You probably already know the type of service. It takes a really, really, really long URL like
http://example.com/catalog/category/widgets?productid=12345&view=7&commentid=8675309&areyoureally=readingthis&mode=88 and shortens it down to something easy to hand off to someone, like
http://tr.im/12345. More importantly, it shortens it to something that takes up fewer characters of Twitter’s 140 limit. They are great, they are convenient, they are a dime-a-dozen, and there is not much way to monetize them — hence the demise of tr.im (before the reversed their decision.) Additionally, those sorts of services eat up bandwidth as bots and scrapers try to walk each and every URL. It’s a money-pit. Bit.ly manages to stay afloat, from what I understand, by doing data-mining on the links and selling the aggregate information to interested parties. Tinyurl, I have no idea — possibly advertising on the page to manually create links?

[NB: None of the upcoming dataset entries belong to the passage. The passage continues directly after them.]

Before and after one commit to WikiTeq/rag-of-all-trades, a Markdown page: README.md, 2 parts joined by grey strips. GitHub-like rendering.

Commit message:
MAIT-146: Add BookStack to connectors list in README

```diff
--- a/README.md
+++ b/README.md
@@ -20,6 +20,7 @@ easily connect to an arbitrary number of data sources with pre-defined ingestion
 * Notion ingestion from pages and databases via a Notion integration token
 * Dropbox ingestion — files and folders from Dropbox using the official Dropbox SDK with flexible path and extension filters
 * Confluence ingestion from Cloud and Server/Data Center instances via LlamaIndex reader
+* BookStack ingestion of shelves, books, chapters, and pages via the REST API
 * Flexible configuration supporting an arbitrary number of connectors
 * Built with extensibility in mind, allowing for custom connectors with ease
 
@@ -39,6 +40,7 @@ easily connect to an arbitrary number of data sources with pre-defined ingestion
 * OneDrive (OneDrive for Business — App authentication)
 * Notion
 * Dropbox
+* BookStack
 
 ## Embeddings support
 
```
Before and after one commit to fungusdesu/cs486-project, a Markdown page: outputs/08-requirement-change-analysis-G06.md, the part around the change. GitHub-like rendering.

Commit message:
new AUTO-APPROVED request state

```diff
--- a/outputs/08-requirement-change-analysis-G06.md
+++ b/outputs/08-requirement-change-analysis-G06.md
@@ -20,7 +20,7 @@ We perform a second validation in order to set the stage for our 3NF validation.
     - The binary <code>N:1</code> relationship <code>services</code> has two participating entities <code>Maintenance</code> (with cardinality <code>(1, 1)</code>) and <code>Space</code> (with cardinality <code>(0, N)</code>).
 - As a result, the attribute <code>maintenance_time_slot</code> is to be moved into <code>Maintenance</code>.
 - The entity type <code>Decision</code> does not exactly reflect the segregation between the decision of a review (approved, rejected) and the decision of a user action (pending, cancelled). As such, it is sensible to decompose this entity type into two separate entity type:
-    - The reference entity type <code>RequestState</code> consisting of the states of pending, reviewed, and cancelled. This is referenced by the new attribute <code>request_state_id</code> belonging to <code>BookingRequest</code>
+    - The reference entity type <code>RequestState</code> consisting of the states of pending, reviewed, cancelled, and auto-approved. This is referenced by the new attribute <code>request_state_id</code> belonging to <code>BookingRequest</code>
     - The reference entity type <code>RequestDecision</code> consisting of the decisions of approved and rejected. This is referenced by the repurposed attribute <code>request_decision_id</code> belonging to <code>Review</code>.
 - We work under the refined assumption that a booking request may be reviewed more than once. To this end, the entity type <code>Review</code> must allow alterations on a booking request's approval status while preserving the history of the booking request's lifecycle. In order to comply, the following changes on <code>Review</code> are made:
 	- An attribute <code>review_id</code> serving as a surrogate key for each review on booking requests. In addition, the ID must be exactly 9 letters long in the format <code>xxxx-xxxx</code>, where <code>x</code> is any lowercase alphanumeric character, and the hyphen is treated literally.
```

Something that shook out from all the news was a little aside from John Gruber of Daring Fireball: “And people ask me why I wrote my own URL shortener for DF’s Twitter account.” He wrote a URL shortener? It’s probably not that hard; just a table or two in SQL and some PHP to wrap it. I should do that. Just because. Actually, I should see if there are any good open-source projects that already do this. After examining a few projects, I rather liked yourls.
(As a sidebar, if I was searching for a good Open Source project a year or two ago, the first place I would have looked was SourceForge. These days, it’s Google Code. The former used to be the end-all-be-all of Open Source project hosting, but just no longer feels relevant to me any more. Google Code feels like the new hotness.)
A domain registration and about 10 minutes of customizing later, I arrived at a fully working nja.me. Another 30 minutes of stock art searching and more customization, I arrived at its present form. (Pro tip: refresh the page to see both design styles; yes, I have the 1996-era web design philosophy nailed!) And no, it’s not open to the public. A current shortcoming of yourls is that username and passwords are hard-coded in a PHP file. It’s great for a single-user or a small number of users, but does not really scale to maintaining large numbers of users. Perhaps I’ll modify that and submit a patch. I probably won’t, though.
I then proceeded to reverse-engineer the undocumented API so that I could automatically generate short URLs from a PHP function. The final step was to integrate everything with the WordPress twitter-tools extension I use for posting to Twitter. There is a module there that is hard-coded for bit.ly. I had to write a similar module for nja.me that uses my yourls API (and hacked it in there using a less elegant modification, but only had to change two lines).
The net result is that the Twitter notification no longer goes through bit.ly, but through nja.me. In fact, you may have followed that nja.me shortened URL to this very post from Twitter or Facebook.